◆ **Brief**
Pull out every line below containing the word "data".

Extracted records:
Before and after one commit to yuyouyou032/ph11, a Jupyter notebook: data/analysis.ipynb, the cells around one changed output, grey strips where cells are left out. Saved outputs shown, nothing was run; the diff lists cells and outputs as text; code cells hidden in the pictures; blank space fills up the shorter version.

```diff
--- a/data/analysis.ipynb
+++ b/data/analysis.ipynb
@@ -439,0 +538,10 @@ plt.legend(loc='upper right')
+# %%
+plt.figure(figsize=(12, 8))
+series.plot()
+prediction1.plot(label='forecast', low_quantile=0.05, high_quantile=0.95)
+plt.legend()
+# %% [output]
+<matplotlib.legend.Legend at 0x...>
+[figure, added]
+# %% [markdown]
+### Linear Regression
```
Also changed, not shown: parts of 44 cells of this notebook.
---
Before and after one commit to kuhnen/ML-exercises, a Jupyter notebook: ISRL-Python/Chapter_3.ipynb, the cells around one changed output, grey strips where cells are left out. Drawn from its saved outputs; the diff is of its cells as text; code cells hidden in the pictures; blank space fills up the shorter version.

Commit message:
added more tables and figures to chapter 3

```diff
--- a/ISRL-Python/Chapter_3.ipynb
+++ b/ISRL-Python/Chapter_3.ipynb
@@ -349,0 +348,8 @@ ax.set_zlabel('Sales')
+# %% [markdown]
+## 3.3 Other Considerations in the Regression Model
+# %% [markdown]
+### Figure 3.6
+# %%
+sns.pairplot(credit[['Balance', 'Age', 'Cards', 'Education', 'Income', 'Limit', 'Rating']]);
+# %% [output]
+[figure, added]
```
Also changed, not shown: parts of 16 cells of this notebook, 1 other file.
---
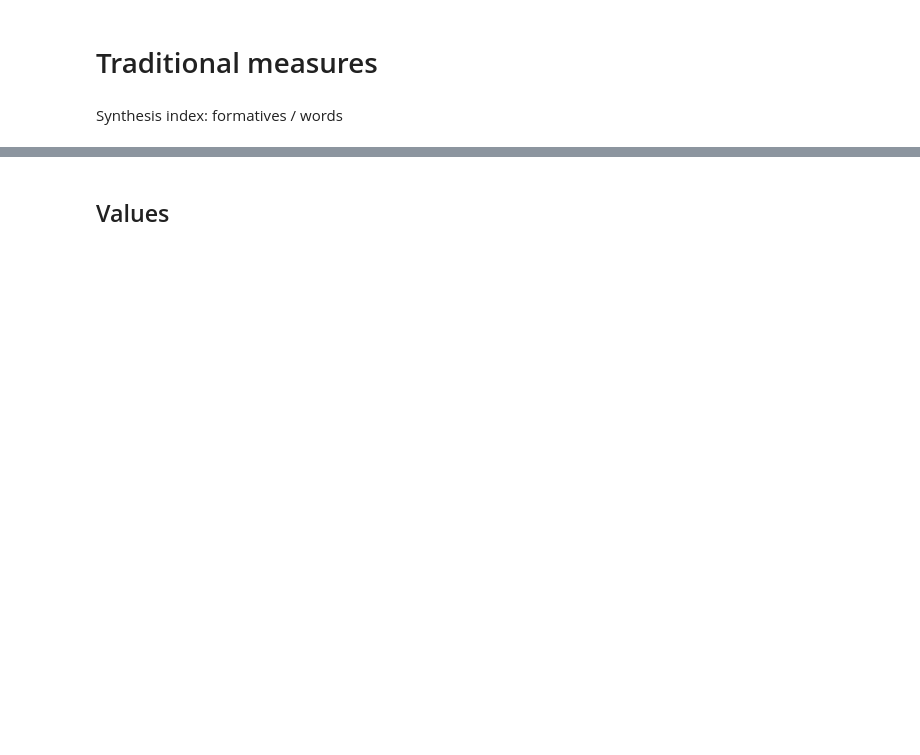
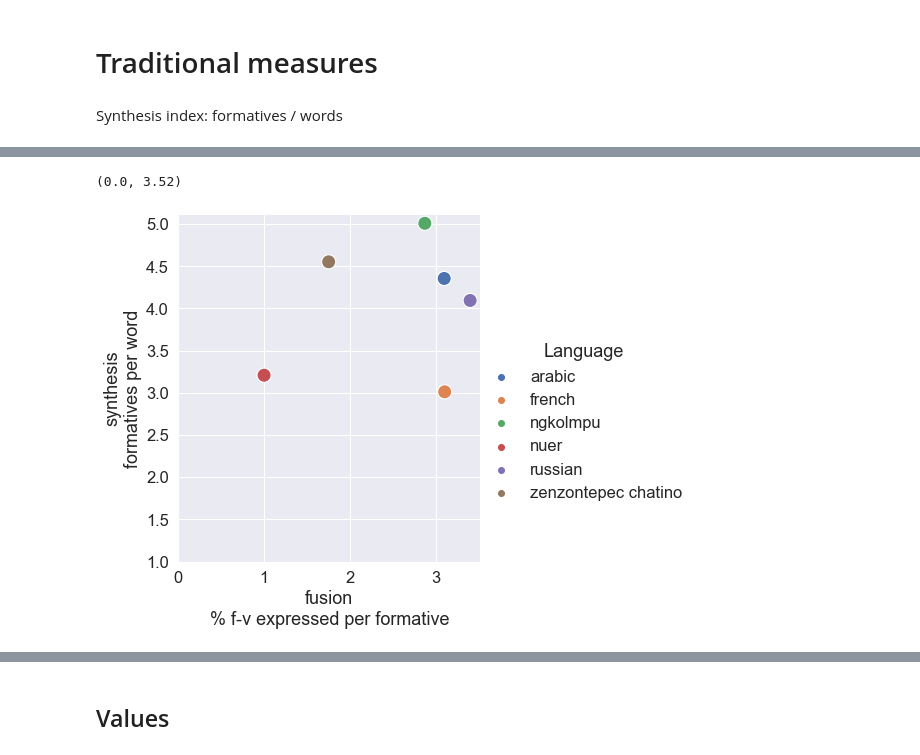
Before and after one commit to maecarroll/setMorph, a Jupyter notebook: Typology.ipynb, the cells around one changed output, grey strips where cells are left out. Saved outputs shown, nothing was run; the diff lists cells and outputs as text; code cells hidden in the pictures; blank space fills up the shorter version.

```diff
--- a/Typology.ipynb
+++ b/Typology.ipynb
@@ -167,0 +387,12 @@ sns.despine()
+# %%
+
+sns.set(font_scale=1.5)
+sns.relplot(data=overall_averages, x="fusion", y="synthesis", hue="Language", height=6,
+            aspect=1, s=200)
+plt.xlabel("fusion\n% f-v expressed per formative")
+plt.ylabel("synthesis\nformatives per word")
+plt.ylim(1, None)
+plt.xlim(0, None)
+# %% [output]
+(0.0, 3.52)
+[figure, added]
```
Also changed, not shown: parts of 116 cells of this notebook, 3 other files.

◆ **Task output**
Before and after one commit to yuyouyou032/ph11, a Jupyter notebook: data/analysis.ipynb, the cells around one changed output, grey strips where cells are left out. Saved outputs shown, nothing was run; the diff lists cells and outputs as text; code cells hidden in the pictures; blank space fills up the shorter version.
--- a/data/analysis.ipynb
+++ b/data/analysis.ipynb
+sns.relplot(data=overall_averages, x="fusion", y="synthesis", hue="Language", height=6,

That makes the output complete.